From the records below, copy every line that contains the word "blank".

━━ STUDY MATERIAL

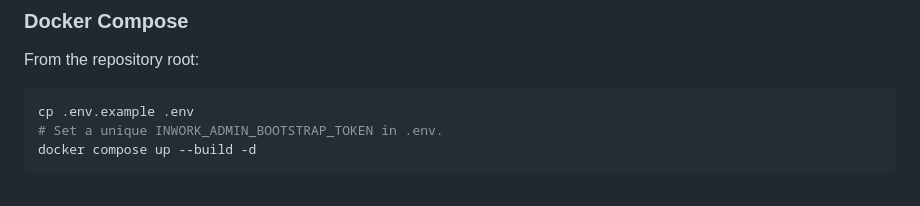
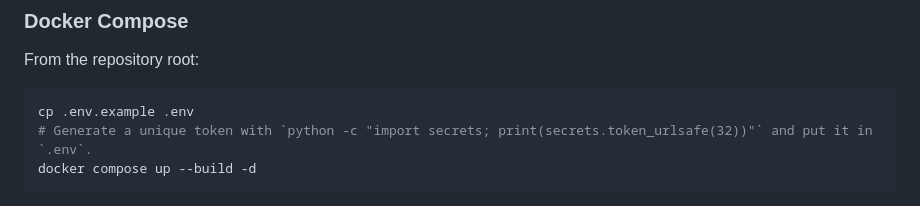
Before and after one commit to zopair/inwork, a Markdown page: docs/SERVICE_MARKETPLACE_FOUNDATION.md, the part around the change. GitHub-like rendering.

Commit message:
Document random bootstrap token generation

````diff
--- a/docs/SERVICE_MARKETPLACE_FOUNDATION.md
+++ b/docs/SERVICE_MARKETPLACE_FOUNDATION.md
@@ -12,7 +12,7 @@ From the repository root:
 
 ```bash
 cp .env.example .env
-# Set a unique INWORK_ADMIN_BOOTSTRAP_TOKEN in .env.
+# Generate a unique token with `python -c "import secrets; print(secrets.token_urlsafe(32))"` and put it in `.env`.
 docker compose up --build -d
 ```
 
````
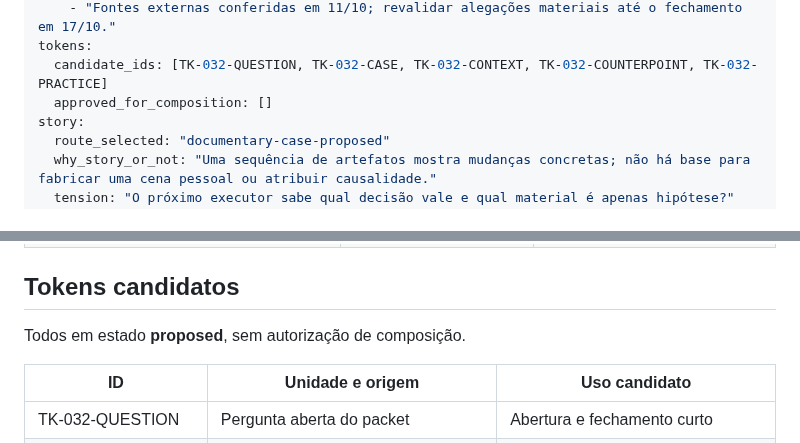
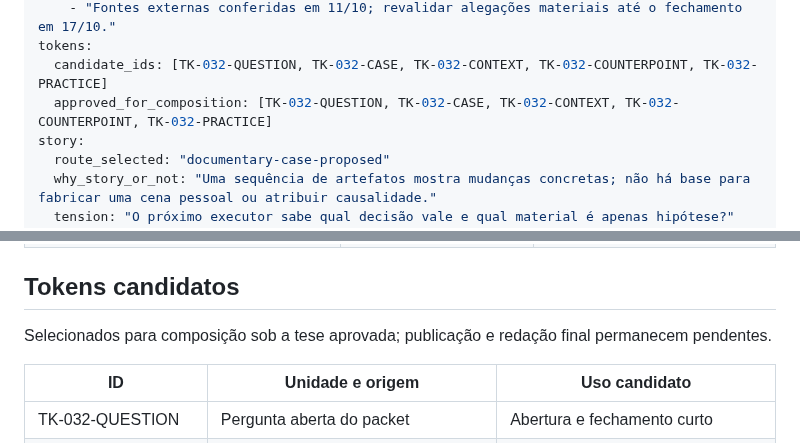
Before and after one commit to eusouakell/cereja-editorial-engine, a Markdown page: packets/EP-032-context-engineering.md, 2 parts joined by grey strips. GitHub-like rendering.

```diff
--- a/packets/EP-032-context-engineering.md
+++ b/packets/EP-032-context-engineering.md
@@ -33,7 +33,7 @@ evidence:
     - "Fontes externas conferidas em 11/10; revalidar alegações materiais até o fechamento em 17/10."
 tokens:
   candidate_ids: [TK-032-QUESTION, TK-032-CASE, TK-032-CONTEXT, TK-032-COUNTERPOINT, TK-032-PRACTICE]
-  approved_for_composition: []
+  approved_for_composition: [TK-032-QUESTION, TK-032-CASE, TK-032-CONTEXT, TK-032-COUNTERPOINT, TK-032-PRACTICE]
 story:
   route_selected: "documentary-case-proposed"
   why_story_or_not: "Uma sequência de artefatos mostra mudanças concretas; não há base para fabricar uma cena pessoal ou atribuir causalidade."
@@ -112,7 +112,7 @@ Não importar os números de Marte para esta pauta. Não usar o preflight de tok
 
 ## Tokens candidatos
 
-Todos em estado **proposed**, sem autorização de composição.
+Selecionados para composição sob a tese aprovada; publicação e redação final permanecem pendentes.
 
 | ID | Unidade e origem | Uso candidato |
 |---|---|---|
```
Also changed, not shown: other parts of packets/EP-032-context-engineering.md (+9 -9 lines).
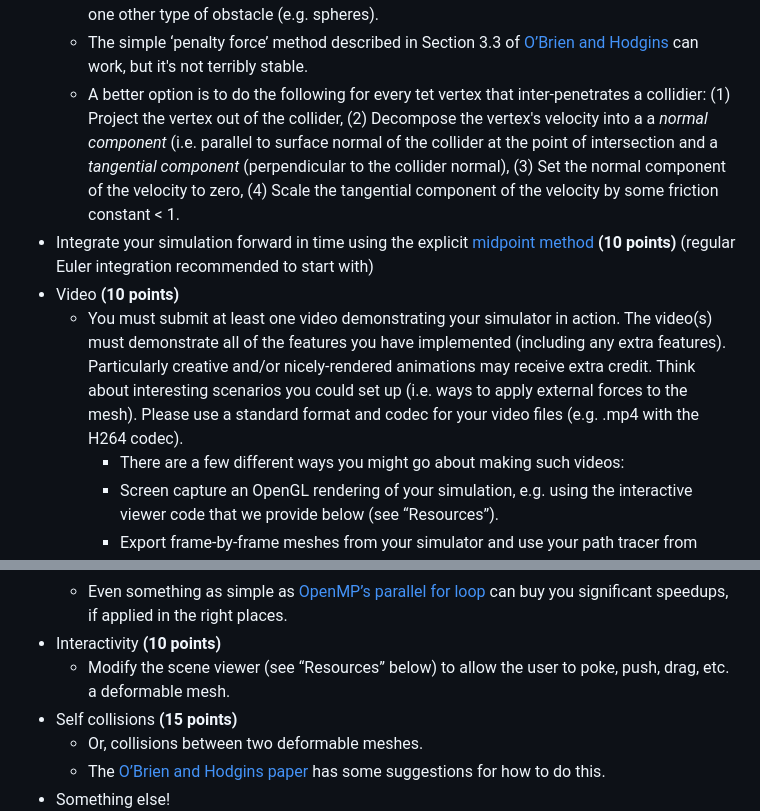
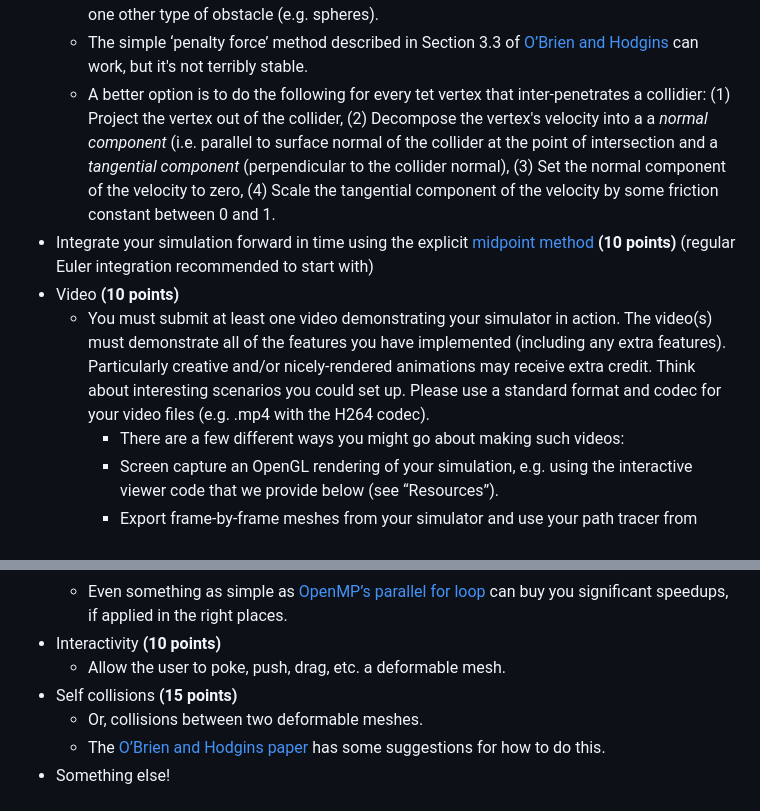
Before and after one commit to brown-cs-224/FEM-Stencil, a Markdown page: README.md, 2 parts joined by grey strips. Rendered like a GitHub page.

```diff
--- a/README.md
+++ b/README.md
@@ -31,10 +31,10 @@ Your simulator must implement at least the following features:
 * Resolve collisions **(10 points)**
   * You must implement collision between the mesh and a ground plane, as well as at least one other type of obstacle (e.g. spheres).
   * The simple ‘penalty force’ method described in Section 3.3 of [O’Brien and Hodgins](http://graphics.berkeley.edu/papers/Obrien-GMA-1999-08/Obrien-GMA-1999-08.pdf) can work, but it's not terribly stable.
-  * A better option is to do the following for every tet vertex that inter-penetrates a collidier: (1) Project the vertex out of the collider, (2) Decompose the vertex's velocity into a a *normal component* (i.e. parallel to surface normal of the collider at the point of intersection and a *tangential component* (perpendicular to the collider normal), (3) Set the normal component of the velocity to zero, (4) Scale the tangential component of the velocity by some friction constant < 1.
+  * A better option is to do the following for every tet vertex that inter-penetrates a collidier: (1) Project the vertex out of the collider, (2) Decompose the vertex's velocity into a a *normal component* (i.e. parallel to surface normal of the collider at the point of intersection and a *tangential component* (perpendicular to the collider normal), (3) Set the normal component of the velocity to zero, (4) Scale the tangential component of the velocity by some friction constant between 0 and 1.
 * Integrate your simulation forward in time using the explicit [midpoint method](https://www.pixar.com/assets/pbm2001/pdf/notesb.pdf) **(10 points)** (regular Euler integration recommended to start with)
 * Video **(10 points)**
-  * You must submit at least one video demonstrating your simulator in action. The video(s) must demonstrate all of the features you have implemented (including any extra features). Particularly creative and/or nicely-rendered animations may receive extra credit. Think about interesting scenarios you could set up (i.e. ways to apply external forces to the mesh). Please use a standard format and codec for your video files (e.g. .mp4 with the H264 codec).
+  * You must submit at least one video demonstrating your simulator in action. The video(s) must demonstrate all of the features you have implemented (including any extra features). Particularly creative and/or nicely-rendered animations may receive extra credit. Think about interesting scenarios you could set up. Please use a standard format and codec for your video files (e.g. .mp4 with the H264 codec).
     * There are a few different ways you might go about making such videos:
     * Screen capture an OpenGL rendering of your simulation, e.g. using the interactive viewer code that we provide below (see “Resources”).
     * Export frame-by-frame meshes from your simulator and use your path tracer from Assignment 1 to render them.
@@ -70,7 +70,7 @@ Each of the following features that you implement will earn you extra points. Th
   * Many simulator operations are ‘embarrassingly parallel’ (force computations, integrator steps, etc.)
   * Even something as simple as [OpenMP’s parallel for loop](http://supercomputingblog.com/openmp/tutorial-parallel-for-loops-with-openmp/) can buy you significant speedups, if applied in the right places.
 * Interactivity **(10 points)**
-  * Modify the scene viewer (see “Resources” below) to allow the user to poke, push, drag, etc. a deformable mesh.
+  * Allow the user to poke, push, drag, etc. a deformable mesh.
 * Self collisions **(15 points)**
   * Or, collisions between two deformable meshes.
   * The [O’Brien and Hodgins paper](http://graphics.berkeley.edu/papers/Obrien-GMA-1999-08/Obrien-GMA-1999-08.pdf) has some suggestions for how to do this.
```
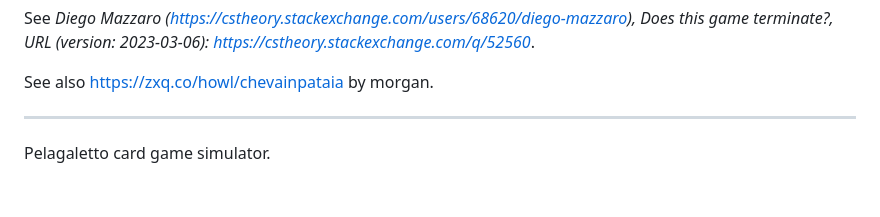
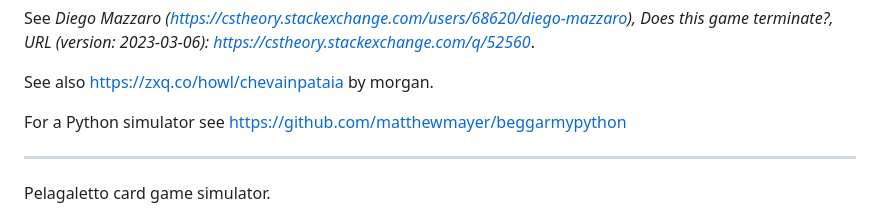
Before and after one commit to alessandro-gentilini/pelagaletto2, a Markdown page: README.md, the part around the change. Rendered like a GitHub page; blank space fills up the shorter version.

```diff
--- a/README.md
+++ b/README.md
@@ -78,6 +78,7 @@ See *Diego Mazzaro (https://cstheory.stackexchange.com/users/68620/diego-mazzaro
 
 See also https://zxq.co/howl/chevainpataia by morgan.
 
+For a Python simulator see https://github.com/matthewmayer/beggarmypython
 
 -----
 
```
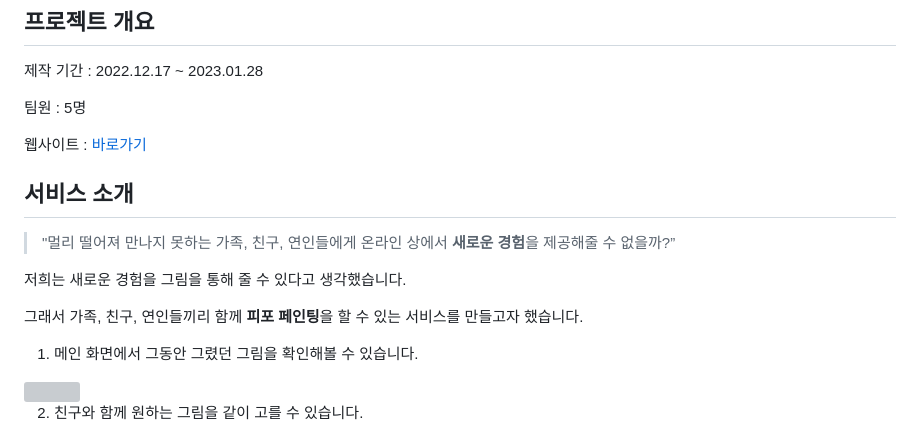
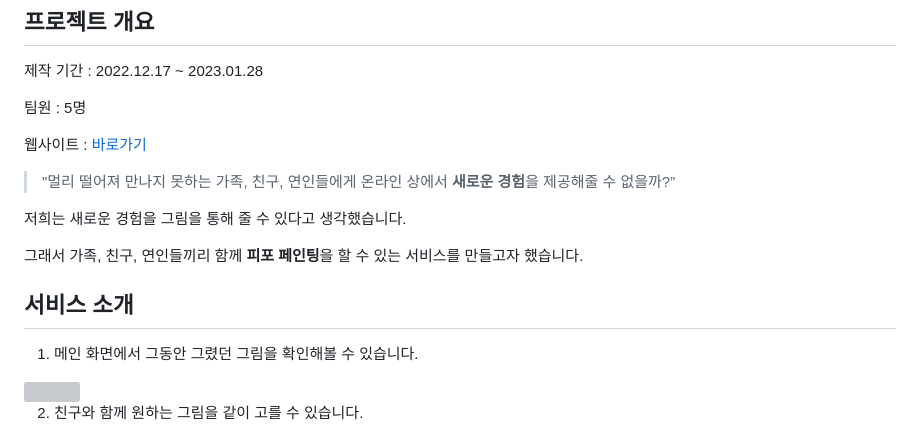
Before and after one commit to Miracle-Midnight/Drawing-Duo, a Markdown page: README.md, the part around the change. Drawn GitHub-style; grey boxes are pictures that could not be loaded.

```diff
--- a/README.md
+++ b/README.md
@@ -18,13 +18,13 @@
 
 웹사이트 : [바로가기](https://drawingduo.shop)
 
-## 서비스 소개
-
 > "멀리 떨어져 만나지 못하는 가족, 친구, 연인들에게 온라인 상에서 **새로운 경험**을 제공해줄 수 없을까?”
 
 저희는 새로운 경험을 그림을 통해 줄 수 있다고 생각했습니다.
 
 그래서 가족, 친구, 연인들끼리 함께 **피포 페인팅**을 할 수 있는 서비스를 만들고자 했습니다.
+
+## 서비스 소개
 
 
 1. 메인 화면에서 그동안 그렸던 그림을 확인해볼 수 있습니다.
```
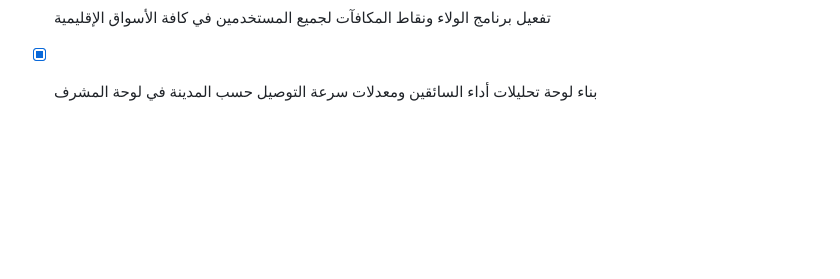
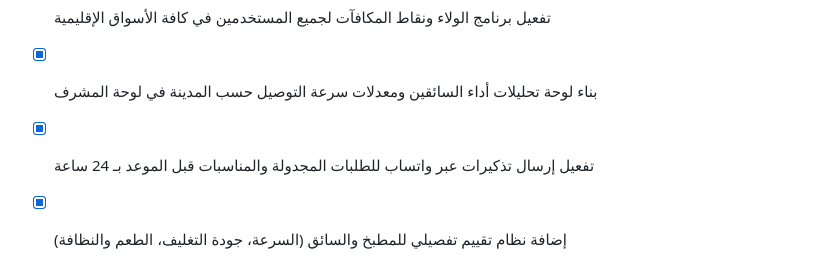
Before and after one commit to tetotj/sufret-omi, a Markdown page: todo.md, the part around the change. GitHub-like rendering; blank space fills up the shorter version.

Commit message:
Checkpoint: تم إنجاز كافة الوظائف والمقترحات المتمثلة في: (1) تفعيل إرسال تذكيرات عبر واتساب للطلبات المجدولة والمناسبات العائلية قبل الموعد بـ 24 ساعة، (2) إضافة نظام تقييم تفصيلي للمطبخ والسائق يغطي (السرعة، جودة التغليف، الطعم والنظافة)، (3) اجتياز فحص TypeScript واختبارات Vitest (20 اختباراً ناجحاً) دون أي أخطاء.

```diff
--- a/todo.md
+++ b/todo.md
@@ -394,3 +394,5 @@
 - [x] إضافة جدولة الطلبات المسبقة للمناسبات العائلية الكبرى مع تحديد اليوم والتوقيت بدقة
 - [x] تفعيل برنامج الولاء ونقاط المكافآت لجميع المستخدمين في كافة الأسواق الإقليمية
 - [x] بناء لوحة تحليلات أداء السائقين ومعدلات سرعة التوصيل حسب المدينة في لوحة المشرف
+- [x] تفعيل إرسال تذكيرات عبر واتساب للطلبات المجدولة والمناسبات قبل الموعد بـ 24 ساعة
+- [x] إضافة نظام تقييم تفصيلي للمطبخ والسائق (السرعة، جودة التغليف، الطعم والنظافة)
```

━━━━

◆ WRITTEN RESPONSE:
Before and after one commit to alessandro-gentilini/pelagaletto2, a Markdown page: README.md, the part around the change. Rendered like a GitHub page; blank space fills up the shorter version.
Before and after one commit to tetotj/sufret-omi, a Markdown page: todo.md, the part around the change. GitHub-like rendering; blank space fills up the shorter version.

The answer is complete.